RECORDS SUPPLIED:
- - - -

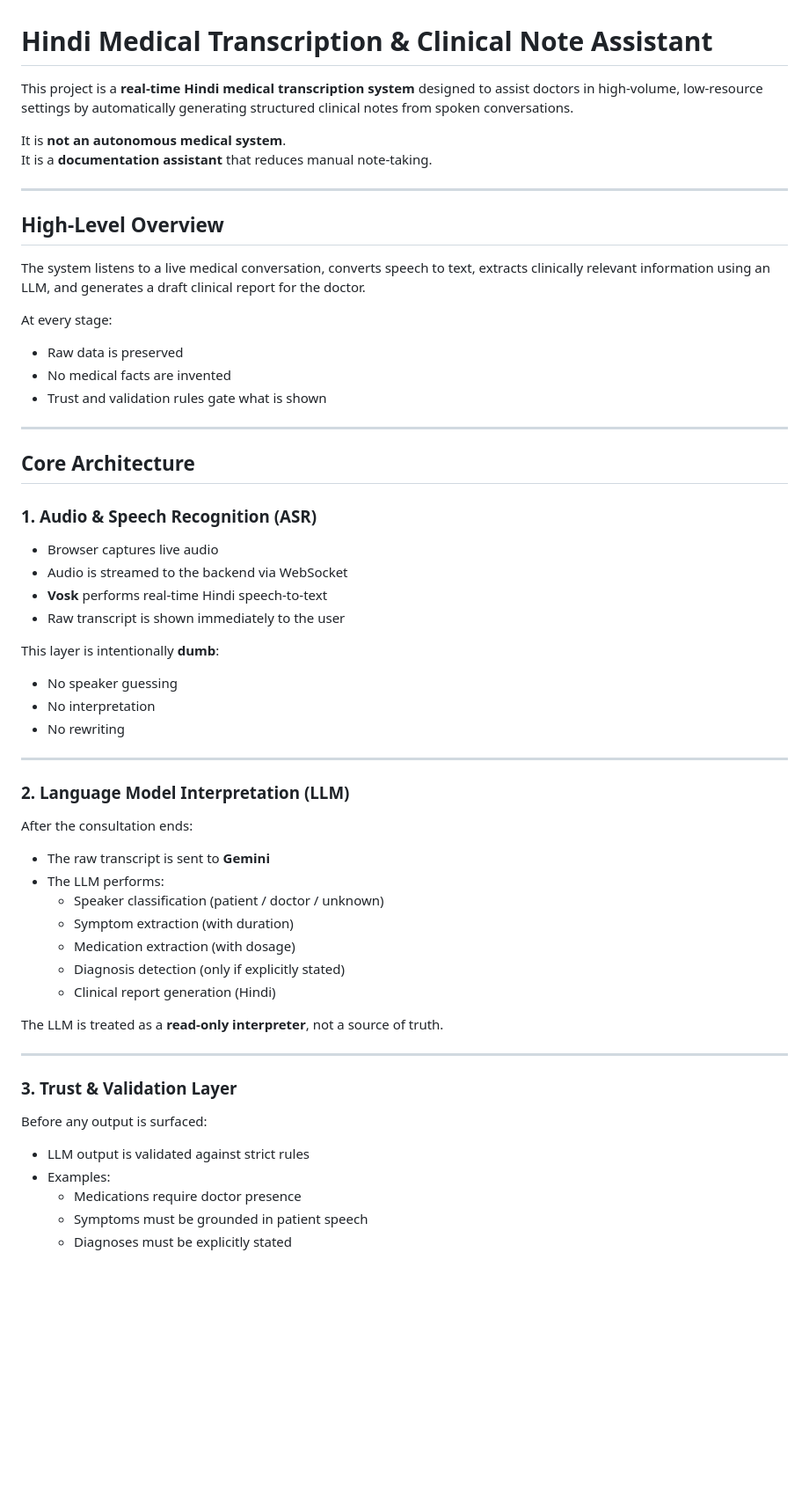
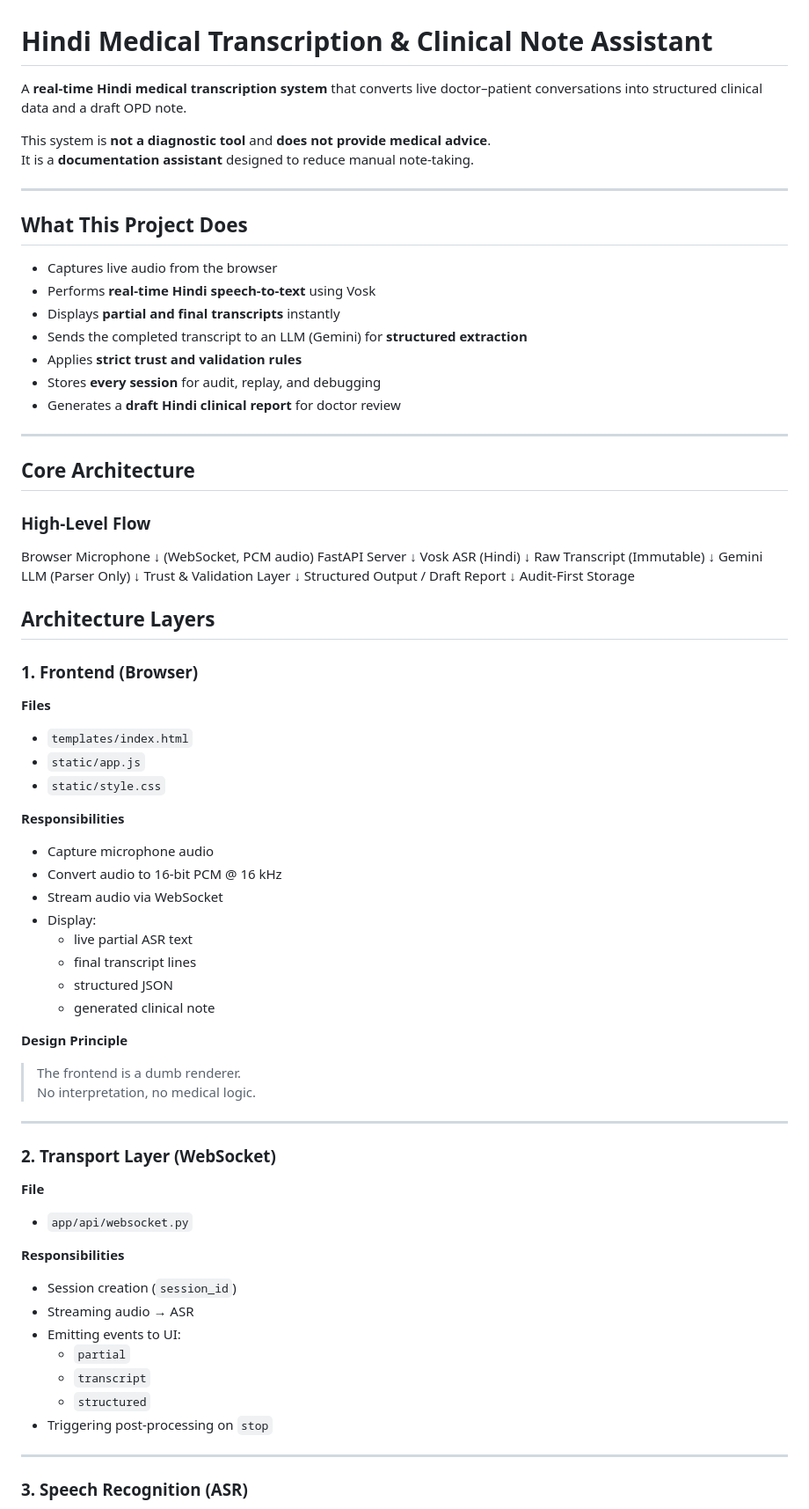
Before and after one commit to samadrehan02/upgraded-waddle-llm, a Markdown page: README.md, the part around one of its changes. Shown at 88% size. Drawn GitHub-style; blank space fills up the shorter version.

Commit message:
extended readme

```diff
--- a/README.md
+++ b/README.md
@@ -1,57 +1,84 @@
 # Hindi Medical Transcription & Clinical Note Assistant
 
-This project is a **real-time Hindi medical transcription system** designed to assist doctors in high-volume, low-resource settings by automatically generating structured clinical notes from spoken conversations.
+A **real-time Hindi medical transcription system** that converts live doctor–patient conversations into structured clinical data and a draft OPD note.
 
-It is **not an autonomous medical system**.
-It is a **documentation assistant** that reduces manual note-taking.
+This system is **not a diagnostic tool** and **does not provide medical advice**.
+It is a **documentation assistant** designed to reduce manual note-taking.
 
 ---
 
-## High-Level Overview
+## What This Project Does
 
-The system listens to a live medical conversation, converts speech to text, extracts clinically relevant information using an LLM, and generates a draft clinical report for the doctor.
-
-At every stage:
-- Raw data is preserved
-- No medical facts are invented
-- Trust and validation rules gate what is shown
+- Captures live audio from the browser
+- Performs **real-time Hindi speech-to-text** using Vosk
+- Displays **partial and final transcripts** instantly
+- Sends the completed transcript to an LLM (Gemini) for **structured extraction**
+- Applies **strict trust and validation rules**
+- Stores **every session** for audit, replay, and debugging
+- Generates a **draft Hindi clinical report** for doctor review
 
 ---
 
 ## Core Architecture
 
-### 1. Audio & Speech Recognition (ASR)
-- Browser captures live audio
-- Audio is streamed to the backend via WebSocket
-- **Vosk** performs real-time Hindi speech-to-text
-- Raw transcript is shown immediately to the user
+### High-Level Flow
 
-This layer is intentionally **dumb**:
-- No speaker guessing
-- No interpretation
-- No rewriting
+Browser Microphone
+        ↓ (WebSocket, PCM audio)
+FastAPI Server
+        ↓
+Vosk ASR (Hindi)
+        ↓
+Raw Transcript (Immutable)
+        ↓
+Gemini LLM (Parser Only)
+        ↓
+Trust & Validation Layer
+        ↓
+Structured Output / Draft Report
+        ↓
+Audit-First Storage
+
+## Architecture Layers
+
+### 1. Frontend (Browser)
+
+**Files**
+- `templates/index.html`
+- `static/app.js`
+- `static/style.css`
+
+**Responsibilities**
+- Capture microphone audio
+- Convert audio to 16-bit PCM @ 16 kHz
+- Stream audio via WebSocket
+- Display:
+  - live partial ASR text
+  - final transcript lines
+  - structured JSON
+  - generated clinical note
+
+**Design Principle**
+> The frontend is a dumb renderer.
+> No interpretation, no medical logic.
 
 ---
 
-### 2. Language Model Interpretation (LLM)
-After the consultation ends:
-- The raw transcript is sent to **Gemini**
-- The LLM performs:
-  - Speaker classification (patient / doctor / unknown)
-  - Symptom extraction (with duration)
-  - Medication extraction (with dosage)
-  - Diagnosis detection (only if explicitly stated)
-  - Clinical report generation (Hindi)
+### 2. Transport Layer (WebSocket)
 
-The LLM is treated as a **read-only interpreter**, not a source of truth.
+**File**
+- `app/api/websocket.py`
+
+**Responsibilities**
+- Session creation (`session_id`)
+- Streaming audio → ASR
+- Emitting events to UI:
+  - `partial`
+  - `transcript`
+  - `structured`
+- Triggering post-processing on `stop`
 
 ---
 
-### 3. Trust & Validation Layer
-Before any output is surfaced:
-- LLM output is validated against strict rules
-- Examples:
-  - Medications require doctor presence
-  - Symptoms must be grounded in patient speech
-  - Diagnoses must be explicitly stated
+### 3. Speech Recognition (ASR)
 
```
Also changed, not shown: other parts of README.md (+186 -64 lines).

- - - -

EXERCISE DESCRIPTION:
Reprint the whole listing above exactly, taking out the pictures.

OUTPUT OF THE TASK:
Before and after one commit to samadrehan02/upgraded-waddle-llm, a Markdown page: README.md, the part around one of its changes. Shown at 88% size. Drawn GitHub-style; blank space fills up the shorter version.

Commit message:
extended readme

```diff
--- a/README.md
+++ b/README.md
@@ -1,57 +1,84 @@
 # Hindi Medical Transcription & Clinical Note Assistant
 
-This project is a **real-time Hindi medical transcription system** designed to assist doctors in high-volume, low-resource settings by automatically generating structured clinical notes from spoken conversations.
+A **real-time Hindi medical transcription system** that converts live doctor–patient conversations into structured clinical data and a draft OPD note.
 
-It is **not an autonomous medical system**.
-It is a **documentation assistant** that reduces manual note-taking.
+This system is **not a diagnostic tool** and **does not provide medical advice**.
+It is a **documentation assistant** designed to reduce manual note-taking.
 
 ---
 
-## High-Level Overview
+## What This Project Does
 
-The system listens to a live medical conversation, converts speech to text, extracts clinically relevant information using an LLM, and generates a draft clinical report for the doctor.
-
-At every stage:
-- Raw data is preserved
-- No medical facts are invented
-- Trust and validation rules gate what is shown
+- Captures live audio from the browser
+- Performs **real-time Hindi speech-to-text** using Vosk
+- Displays **partial and final transcripts** instantly
+- Sends the completed transcript to an LLM (Gemini) for **structured extraction**
+- Applies **strict trust and validation rules**
+- Stores **every session** for audit, replay, and debugging
+- Generates a **draft Hindi clinical report** for doctor review
 
 ---
 
 ## Core Architecture
 
-### 1. Audio & Speech Recognition (ASR)
-- Browser captures live audio
-- Audio is streamed to the backend via WebSocket
-- **Vosk** performs real-time Hindi speech-to-text
-- Raw transcript is shown immediately to the user
+### High-Level Flow
 
-This layer is intentionally **dumb**:
-- No speaker guessing
-- No interpretation
-- No rewriting
+Browser Microphone
+        ↓ (WebSocket, PCM audio)
+FastAPI Server
+        ↓
+Vosk ASR (Hindi)
+        ↓
+Raw Transcript (Immutable)
+        ↓
+Gemini LLM (Parser Only)
+        ↓
+Trust & Validation Layer
+        ↓
+Structured Output / Draft Report
+        ↓
+Audit-First Storage
+
+## Architecture Layers
+
+### 1. Frontend (Browser)
+
+**Files**
+- `templates/index.html`
+- `static/app.js`
+- `static/style.css`
+
+**Responsibilities**
+- Capture microphone audio
+- Convert audio to 16-bit PCM @ 16 kHz
+- Stream audio via WebSocket
+- Display:
+  - live partial ASR text
+  - final transcript lines
+  - structured JSON
+  - generated clinical note
+
+**Design Principle**
+> The frontend is a dumb renderer.
+> No interpretation, no medical logic.
 
 ---
 
-### 2. Language Model Interpretation (LLM)
-After the consultation ends:
-- The raw transcript is sent to **Gemini**
-- The LLM performs:
-  - Speaker classification (patient / doctor / unknown)
-  - Symptom extraction (with duration)
-  - Medication extraction (with dosage)
-  - Diagnosis detection (only if explicitly stated)
-  - Clinical report generation (Hindi)
+### 2. Transport Layer (WebSocket)
 
-The LLM is treated as a **read-only interpreter**, not a source of truth.
+**File**
+- `app/api/websocket.py`
+
+**Responsibilities**
+- Session creation (`session_id`)
+- Streaming audio → ASR
+- Emitting events to UI:
+  - `partial`
+  - `transcript`
+  - `structured`
+- Triggering post-processing on `stop`
 
 ---
 
-### 3. Trust & Validation Layer
-Before any output is surfaced:
-- LLM output is validated against strict rules
-- Examples:
-  - Medications require doctor presence
-  - Symptoms must be grounded in patient speech
-  - Diagnoses must be explicitly stated
+### 3. Speech Recognition (ASR)
 
```
Also changed, not shown: other parts of README.md (+186 -64 lines).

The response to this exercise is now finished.